# Work instruction
Check the material that follows for the word "blue" and say how many lines contain it, with no other words.

# Data to examine

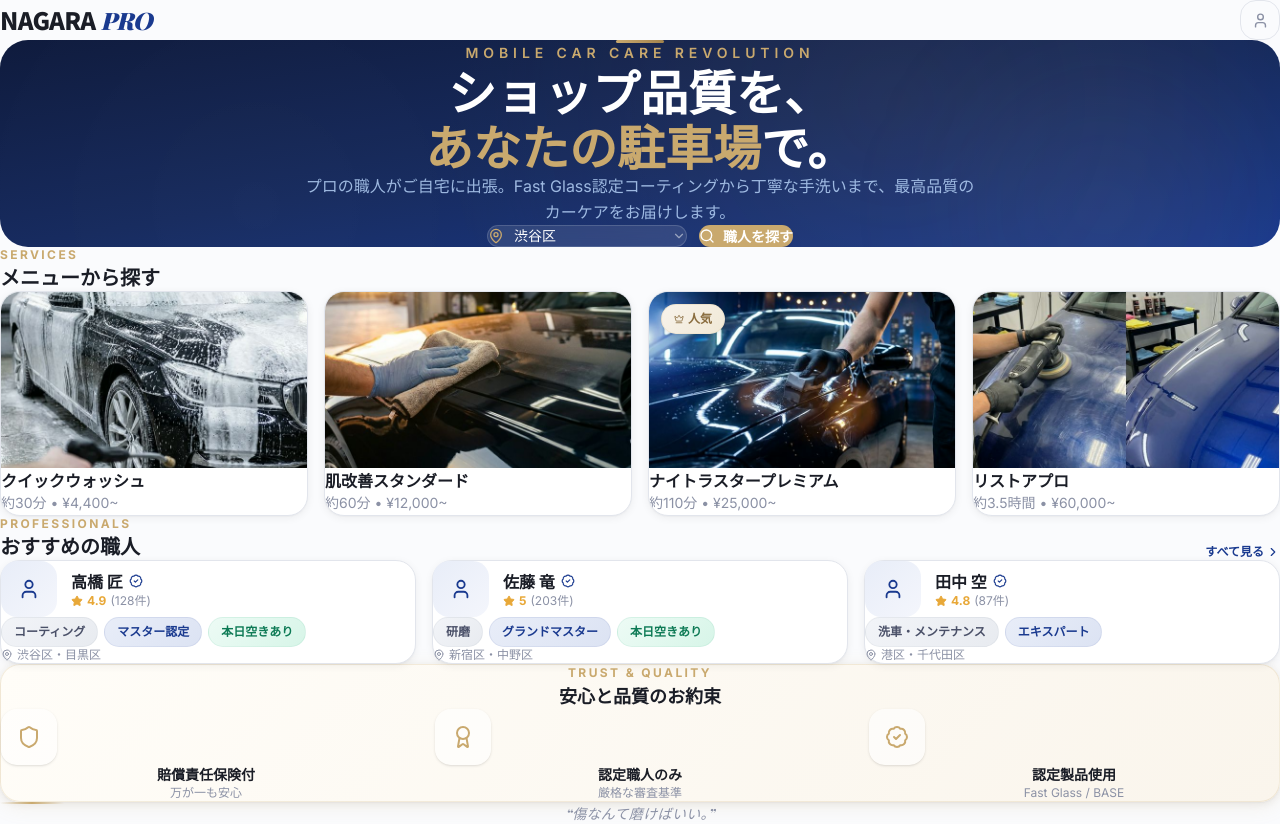
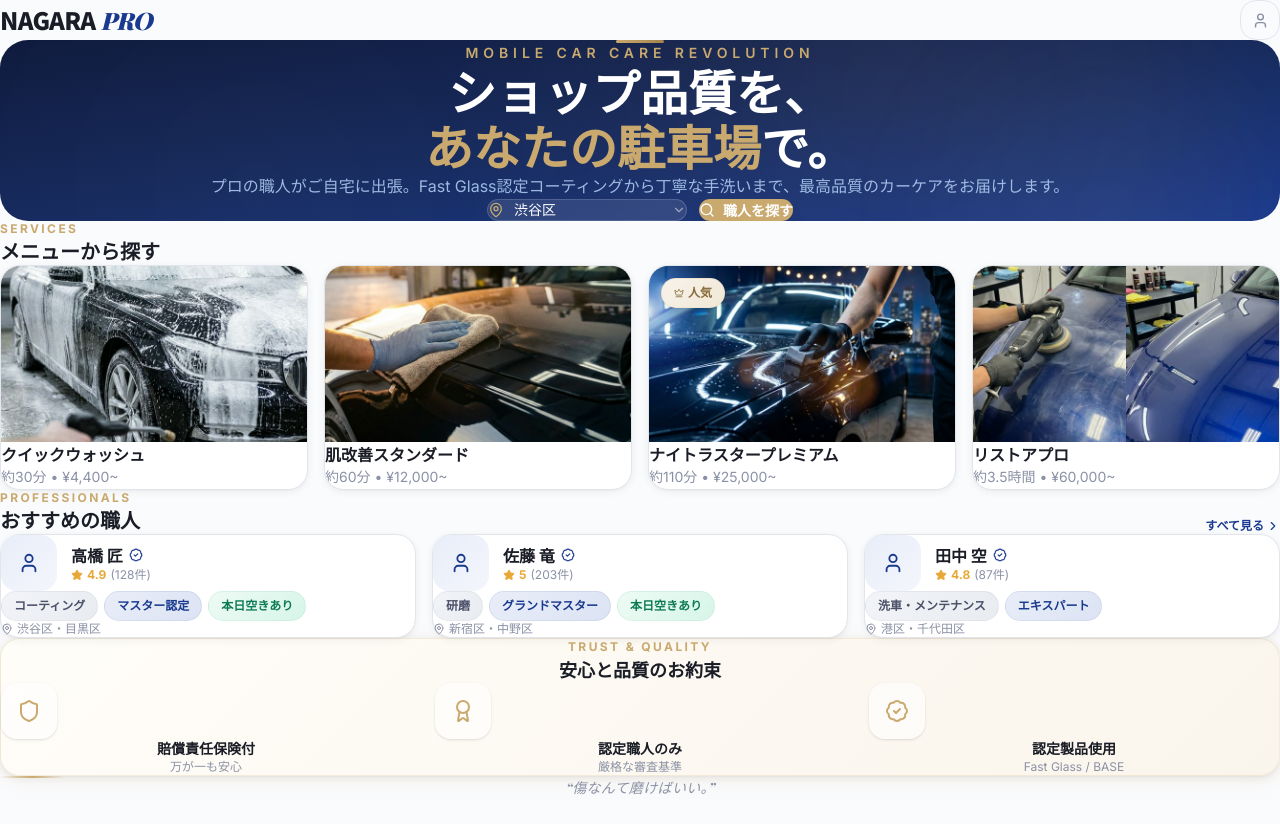
Before and after one commit to ryuji26/nagara-connect, a Next.js app: page / in a window 1280 px wide. After the commit the page ends 800 px from the top, so only its background shows below. Built offline with nearby package versions, Linux system fonts and the light colour scheme.

Commit message:
fix: max-width制限を全削除で画面いっぱい表示 + 説明文を一行に

```diff
--- a/src/app/page.tsx
+++ b/src/app/page.tsx
@@ -51,7 +51,7 @@ export default function NagaraProPage() {
       {view === 'home' && (
         <div className="animate-fade-in">
           {/* Header */}
-          <header className="px-6 md:px-12 lg:px-20 pt-5 pb-4 flex items-center justify-between max-w-[1600px] mx-auto">
+          <header className="px-6 md:px-12 lg:px-20 pt-5 pb-4 flex items-center justify-between ">
             <h1 className="font-heading text-xl md:text-2xl font-black tracking-tight">
               NAGARA <span className="text-primary font-display italic">PRO</span>
             </h1>
@@ -61,7 +61,7 @@ export default function NagaraProPage() {
           </header>
 
           {/* Hero */}
-          <section className="px-6 md:px-12 lg:px-20 py-6 md:py-12 max-w-[1600px] mx-auto">
+          <section className="px-6 md:px-12 lg:px-20 py-6 md:py-12 ">
             <div className="relative rounded-[28px] overflow-hidden">
               {/* Background layers */}
               <div className="absolute inset-0 bg-gradient-to-br from-[#0f1b3d] via-[#162a5e] to-[#1a3a8f]" />
@@ -76,7 +76,7 @@ export default function NagaraProPage() {
                   ショップ品質を、<br />
                   <span className="text-accent-gold">あなたの駐車場</span>で。
                 </h2>
-                <p className="text-sm md:text-base text-blue-200/80 max-w-2xl mx-auto leading-relaxed mb-8">
+                <p className="text-sm md:text-base text-blue-200/80 leading-relaxed mb-8">
                   プロの職人がご自宅に出張。Fast Glass認定コーティングから丁寧な手洗いまで、最高品質のカーケアをお届けします。
                 </p>
 
@@ -97,7 +97,7 @@ export default function NagaraProPage() {
           </section>
 
           {/* Service Categories */}
-          <section className="px-6 md:px-12 lg:px-20 pb-10 max-w-[1600px] mx-auto">
+          <section className="px-6 md:px-12 lg:px-20 pb-10 ">
             <div className="flex items-end justify-between mb-5">
               <div>
                 <p className="text-xs font-bold text-accent-gold tracking-[0.2em] uppercase mb-1">Services</p>
@@ -124,7 +124,7 @@ export default function NagaraProPage() {
           </section>
 
           {/* Featured Detailers */}
-          <section className="px-6 md:px-12 lg:px-20 pb-10 max-w-[1600px] mx-auto">
+          <section className="px-6 md:px-12 lg:px-20 pb-10 ">
             <div className="flex items-end justify-between mb-5">
               <div>
                 <p className="text-xs font-bold text-accent-gold tracking-[0.2em] uppercase mb-1">Professionals</p>
@@ -156,7 +156,7 @@ export default function NagaraProPage() {
           </section>
 
           {/* Trust badges */}
-          <section className="px-6 md:px-12 lg:px-20 pb-12 max-w-[1600px] mx-auto">
+          <section className="px-6 md:px-12 lg:px-20 pb-12 ">
             <div className="card-gold p-8 md:p-10">
               <div className="text-center mb-6">
                 <p className="text-xs font-bold text-accent-gold tracking-[0.2em] uppercase mb-1">Trust & Quality</p>
@@ -190,7 +190,7 @@ export default function NagaraProPage() {
       {/* ═══ LIST ═══ */}
       {view === 'list' && (
         <div className="animate-fade-in">
-          <header className="px-6 md:px-12 lg:px-20 pt-5 pb-4 flex items-center gap-3 max-w-[1600px] mx-auto">
+          <header className="px-6 md:px-12 lg:px-20 pt-5 pb-4 flex items-center gap-3 ">
             <button className="w-10 h-10 rounded-2xl border border-border flex items-center justify-center shrink-0 hover:bg-bg-secondary transition-all" onClick={() => setView('home')}><ArrowLeft size={17} className="text-text-secondary" /></button>
             <div className="flex-1">
               <h1 className="font-heading text-base md:text-lg font-bold">{searchArea}の職人</h1>
@@ -198,7 +198,7 @@ export default function NagaraProPage() {
             </div>
           </header>
 
-          <div className="px-6 md:px-12 lg:px-20 pb-3 max-w-[1600px] mx-auto">
+          <div className="px-6 md:px-12 lg:px-20 pb-3 ">
             <div className="flex gap-2 overflow-x-auto pb-1 hide-scrollbar">
               {['おすすめ順', '評価順', '口コミ数順', '本日空きあり'].map((f, i) => (
                 <button key={f} className={`text-xs px-5 py-2.5 rounded-full whitespace-nowrap transition-all border font-semibold ${i === 0 ? 'btn-primary !rounded-full' : 'bg-white text-text-secondary border-border hover:border-primary/30'}`}>{f}</button>
@@ -206,7 +206,7 @@ export default function NagaraProPage() {
             </div>
           </div>
 
-          <div className="px-6 md:px-12 lg:px-20 pb-10 max-w-[1600px] mx-auto space-y-4">
+          <div className="px-6 md:px-12 lg:px-20 pb-10  space-y-4">
             {detailersList.map((d, idx) => (
               <button key={d.id} className="w-full text-left card p-6 md:p-8 group animate-fade-in-up" style={{ animationDelay: `${idx * 80}ms` }} onClick={() => { setSelectedDetailer(d); setView('profile'); }}>
                 <div className="flex gap-5">
@@ -242,13 +242,13 @@ export default function NagaraProPage() {
       {/* ═══ PROFILE ═══ */}
       {view === 'profile' && (
         <div className="animate-fade-in">
-          <header className="px-6 md:px-12 lg:px-20 pt-5 pb-4 flex items-center gap-3 max-w-[1600px] mx-auto">
+          <header className="px-6 md:px-12 lg:px-20 pt-5 pb-4 flex items-center gap-3 ">
             <button className="w-10 h-10 rounded-2xl border border-border flex items-center justify-center shrink-0 hover:bg-bg-secondary transition-all" onClick={() => setView('list')}><ArrowLeft size={17} className="text-text-secondary" /></button>
             <h1 className="font-heading text-base md:text-lg font-bold flex-1">職人プロフィール</h1>
             <button className="p-2" onClick={() => toggleLike(selectedDetailer.id)}><Heart size={20} className={likedIds.includes(selectedDetailer.id) ? 'text-nagara-red fill-nagara-red' : 'text-text-muted'} /></button>
           </header>
 
-          <div className="max-w-[1600px] mx-auto">
+          <div>
             <div className="px-6 md:px-12 pb-6">
               <div className="card p-7 md:p-10">
                 <div className="flex flex-col sm:flex-row items-center sm:items-start gap-5 md:gap-7">
@@ -335,13 +335,13 @@ export default function NagaraProPage() {
       {/* ═══ BOOKING ═══ */}
       {view === 'booking' && (
         <div className="animate-fade-in">
-          <header className="px-6 md:px-12 lg:px-20 pt-5 pb-4 flex items-center gap-3 max-w-[1600px] mx-auto">
+          <header className="px-6 md:px-12 lg:px-20 pt-5 pb-4 flex items-center gap-3 ">
             <button className="w-10 h-10 rounded-2xl border border-border flex items-center justify-center shrink-0 hover:bg-bg-secondary transition-all" onClick={() => setView('profile')}><ArrowLeft size={17} className="text-text-secondary" /></button>
             <h1 className="font-heading text-base md:text-lg font-bold flex-1">予約</h1>
           </header>
 
           {!bookingComplete ? (
-            <div className="max-w-[1600px] mx-auto">
+            <div>
               <div className="px-6 md:px-12 pb-5">
                 <div className="card p-6 md:p-7">
                   <div className="flex items-center gap-3.5 mb-3.5">
@@ -398,7 +398,7 @@ export default function NagaraProPage() {
               </div>
             </div>
           ) : (
-            <div className="max-w-[1600px] mx-auto px-6 md:px-12 py-16 text-center animate-fade-in-up">
+            <div className="px-6 md:px-12 py-16 text-center animate-fade-in-up">
               <div className="w-20 h-20 md:w-24 md:h-24 rounded-full bg-gradient-to-br from-success-light to-emerald-50 border-2 border-success/20 flex items-center justify-center mx-auto mb-6 shadow-lg">
                 <Check size={36} className="text-success md:!w-12 md:!h-12" />
               </div>
```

# Completed task
2